Concentrated sulfuric acid catalyzes this dehydration reaction, which only partly undoes the photosynthetic work of the beets or sugarcane. To get from the black mess of the most common form of elemental carbon, to the prized transparency of diamond also requires a catalyst, but you will need more than just a beaker to let it do its job.
During the '50s, GE used an iron-based catalyst to convert carbon in its abundant graphite form, into the first laboratory-made diamonds. To make the reaction "go," very high temperatures and a pressure 70,000 times normal atmospheric pressure had to applied. This necessitated the use of a powerful steel hydraulic press, and I presume similar equipment will be used if you and your relatives decide to start a collection of "family jewels."
I was reminded of this chemistry when I read the obituary of one of Toronto's most colorful icons — Ed Mirvish, better known as Honest Ed.
As a young boy, Ed Mirvish moved with his family from Virginia to Toronto in 1923. In 1948, he and his wife cashed in a small insurance policy to start Honest Ed's, a popular spot for bargain hunters at the uptown intersection of Bloor and Bathurst streets.
His penny-pinching emporium isn't what reminds me of diamonds, however. It will require further chemical research on optimal catalysts before synthetic diamonds are that inexpensive. No, it was his subsequent business ventures in the arts that prompted the comparison.
In 1962, when Honest Ed bought it at a bargain price, the Royal Alexandra Theater in downtown Toronto was in sad shape. It had seen better days since it opened in 1907. One hundred years later, the "Royal Alex," as most Torontonians call it, is one of the city's cultural gems — putting on sell-out shows such as "Mamma Mia!" one after the other.
In this case no iron-based catalysts were used, but there was perhaps a little pressure from Ed's wife Anne, who was an avid art lover.
Once, when he was asked how he would like to be remembered, Ed jokingly said, "I would like to erect a huge throne in the center of Honest Ed's retail store.
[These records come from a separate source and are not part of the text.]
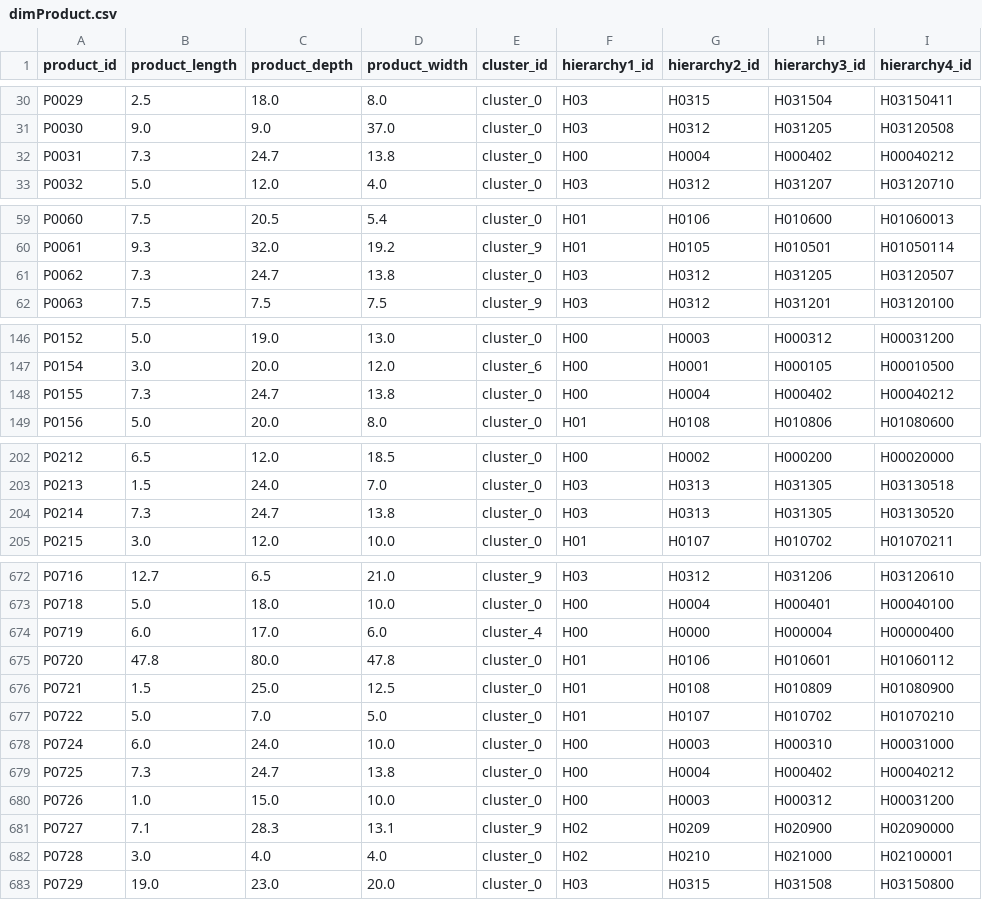
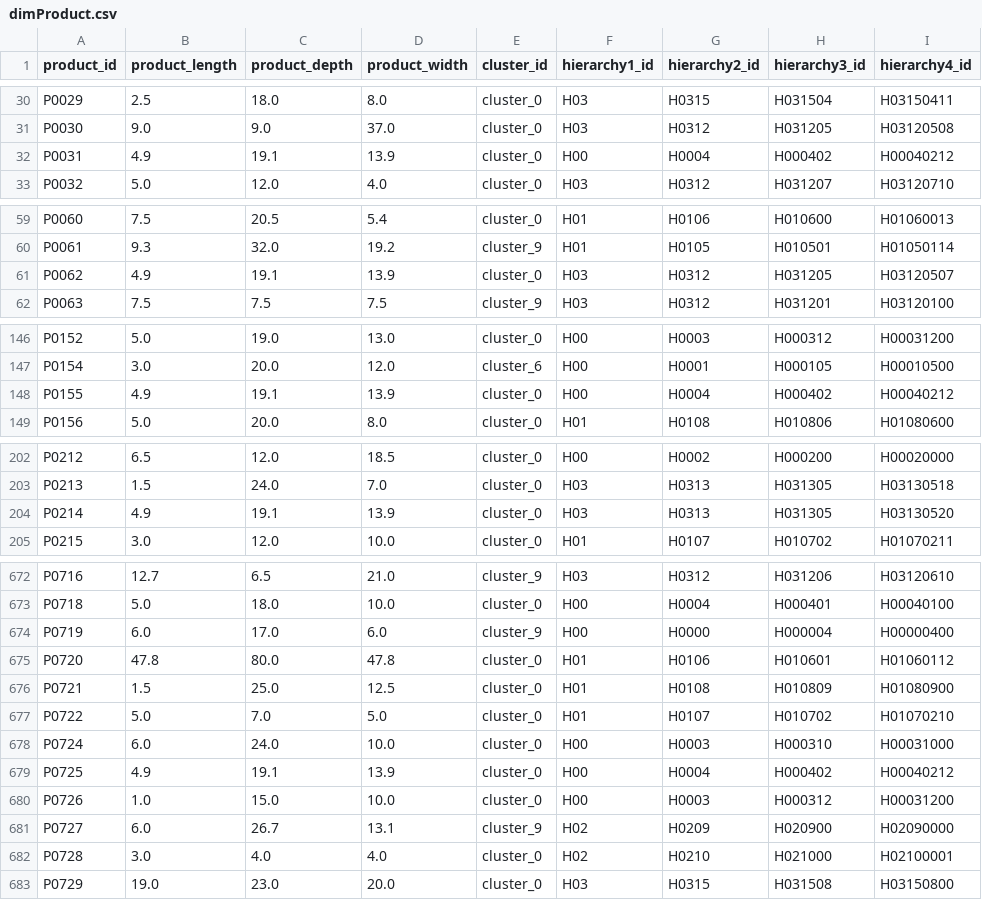
Before and after one commit to E-man85/projectII, a CSV file: dataStaging/dimProduct.csv, drawn as a sheet; only a part is shown, gaps mark what is left out; the diff covers the shown part only; the diff names each change by its address in the sheet, - before the commit and + after, or states it on an @@ line.

```diff
--- a/dataStaging/dimProduct.csv
+++ b/dataStaging/dimProduct.csv
-B32 (product_length): 7.3
+B32 (product_length): 4.9
-C32 (product_depth): 24.7
+C32 (product_depth): 19.1
-D32 (product_width): 13.8
+D32 (product_width): 13.9
-B61 (product_length): 7.3
+B61 (product_length): 4.9
-C61 (product_depth): 24.7
+C61 (product_depth): 19.1
-D61 (product_width): 13.8
+D61 (product_width): 13.9
-B148 (product_length): 7.3
+B148 (product_length): 4.9
-C148 (product_depth): 24.7
+C148 (product_depth): 19.1
-D148 (product_width): 13.8
+D148 (product_width): 13.9
-B204 (product_length): 7.3
+B204 (product_length): 4.9
-C204 (product_depth): 24.7
+C204 (product_depth): 19.1
-D204 (product_width): 13.8
+D204 (product_width): 13.9
-E674 (cluster_id): cluster_4
+E674 (cluster_id): cluster_9
-B679 (product_length): 7.3
+B679 (product_length): 4.9
-C679 (product_depth): 24.7
+C679 (product_depth): 19.1
-D679 (product_width): 13.8
+D679 (product_width): 13.9
-B681 (product_length): 7.1
+B681 (product_length): 6.0
-C681 (product_depth): 28.3
+C681 (product_depth): 26.7
```
Also changed, not shown: 30 edited cells elsewhere in this file, 4 other files.
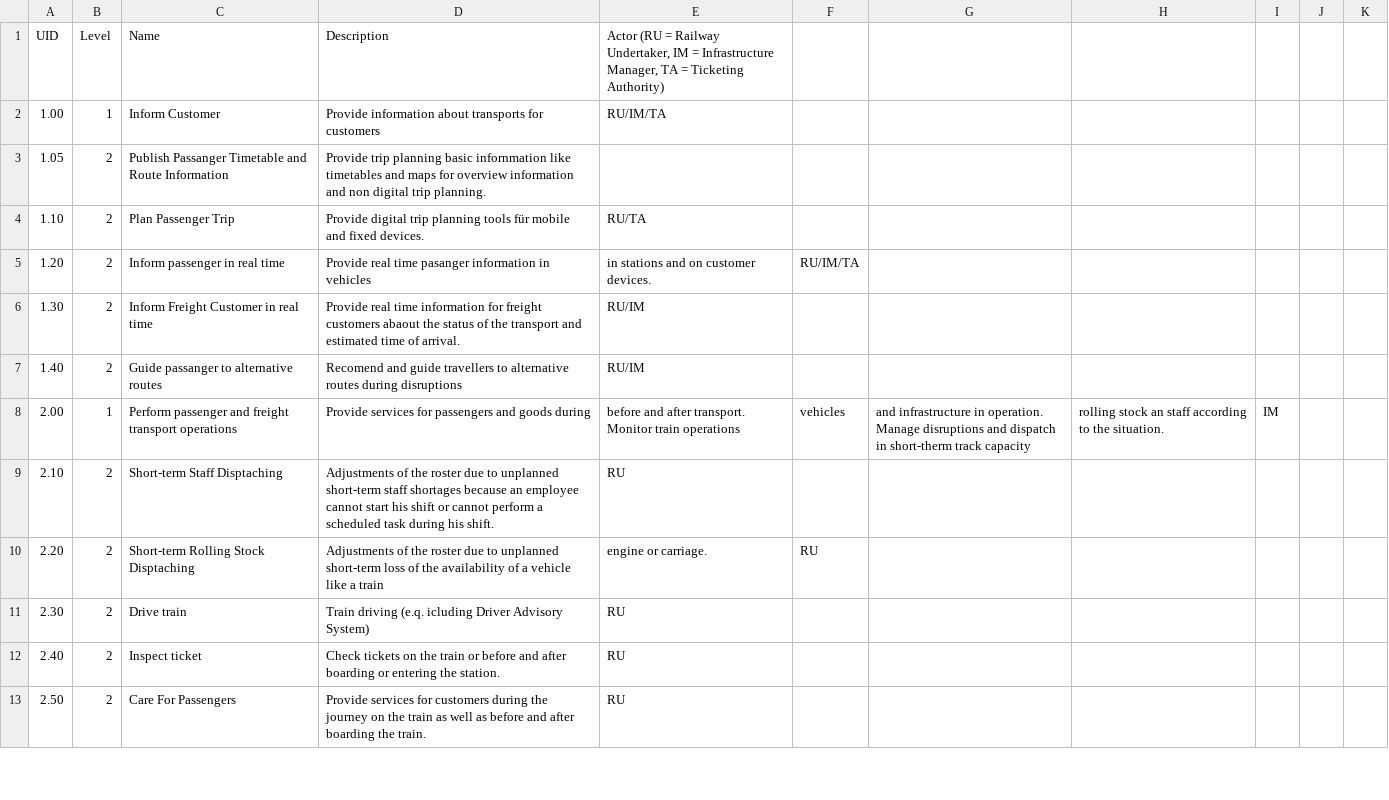
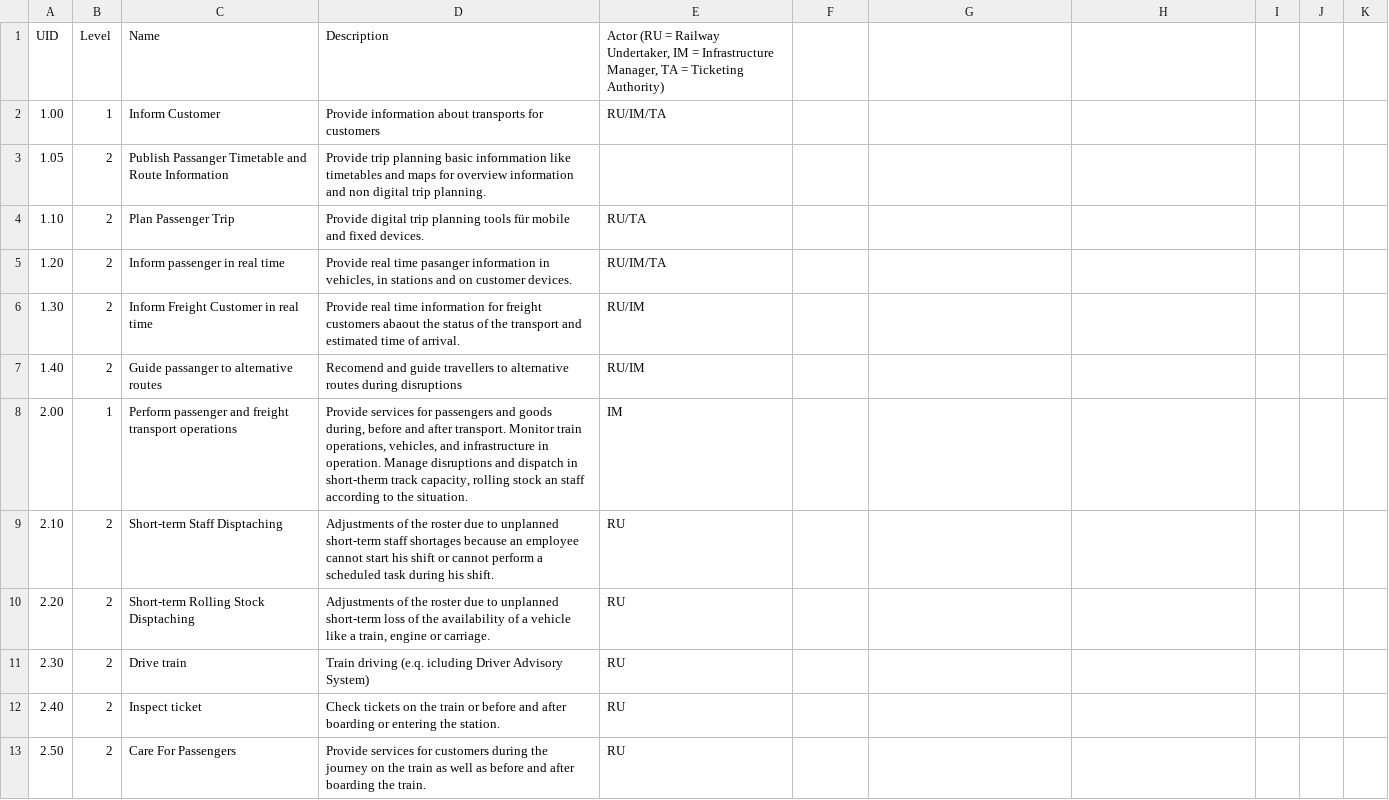
Before and after one commit to OpenRailAssociation/landscape, a CSV file: references/openrail-capabilities.csv, drawn as a sheet; only a part is shown; the diff covers the shown part only.

Commit message:
Quote description

```diff
--- a/references/openrail-capabilities.csv
+++ b/references/openrail-capabilities.csv
@@ -5,2 +5,2 @@
-1.20,2,Inform passenger in real time,Provide real time pasanger information in vehicles, in stations and on customer devices.,RU/IM/TA
+1.20,2,Inform passenger in real time,"Provide real time pasanger information in vehicles, in stations and on customer devices.",RU/IM/TA
 1.30,2,Inform Freight Customer in real time,Provide real time information for freight customers abaout the status of the transport and estimated time of arrival.,RU/IM
@@ -9,2 +8 @@
-2.00,1,"Perform passenger and freight transport operations
-",Provide services for passengers and goods during, before and after transport. Monitor train operations, vehicles, and infrastructure in operation. Manage disruptions and dispatch in short-therm track capacity, rolling stock an staff according to the situation.,IM
+2.00,1,"Perform passenger and freight transport operations","Provide services for passengers and goods during, before and after transport. Monitor train operations, vehicles, and infrastructure in operation. Manage disruptions and dispatch in short-therm track capacity, rolling stock an staff according to the situation.",IM
@@ -12 +10 @@
-2.20,2,Short-term Rolling Stock Disptaching,Adjustments of the roster due to unplanned short-term loss of the availability of a vehicle like a train, engine or carriage. ,RU
+2.20,2,Short-term Rolling Stock Disptaching,"Adjustments of the roster due to unplanned short-term loss of the availability of a vehicle like a train, engine or carriage.",RU
```
Also changed, not shown: 1 added row, 1 removed row and 67 edited cells elsewhere in this file.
I would then like my body cremated and the ashes put in an hourglass. I would then like someone sitting on the throne to keep turning the hourglass up and down, up and down, and the employees would point to the hourglass and say, "There's Ed. He's still running!"
I don't know whether or not he modified this joke after learning about the new chemical options for one's remains, but no matter what happens to his body, his colorful and radiant influence on Toronto remains.
Preston MacDougall is a chemistry professor at Middle Tennessee State University, with family members living in La Cañada Flintridge. His "Chemical Eye" commentaries are featured in the Arts and Public Affairs portion of the Murfreesboro/Nashville NPR station WMOT — www.wmot.org.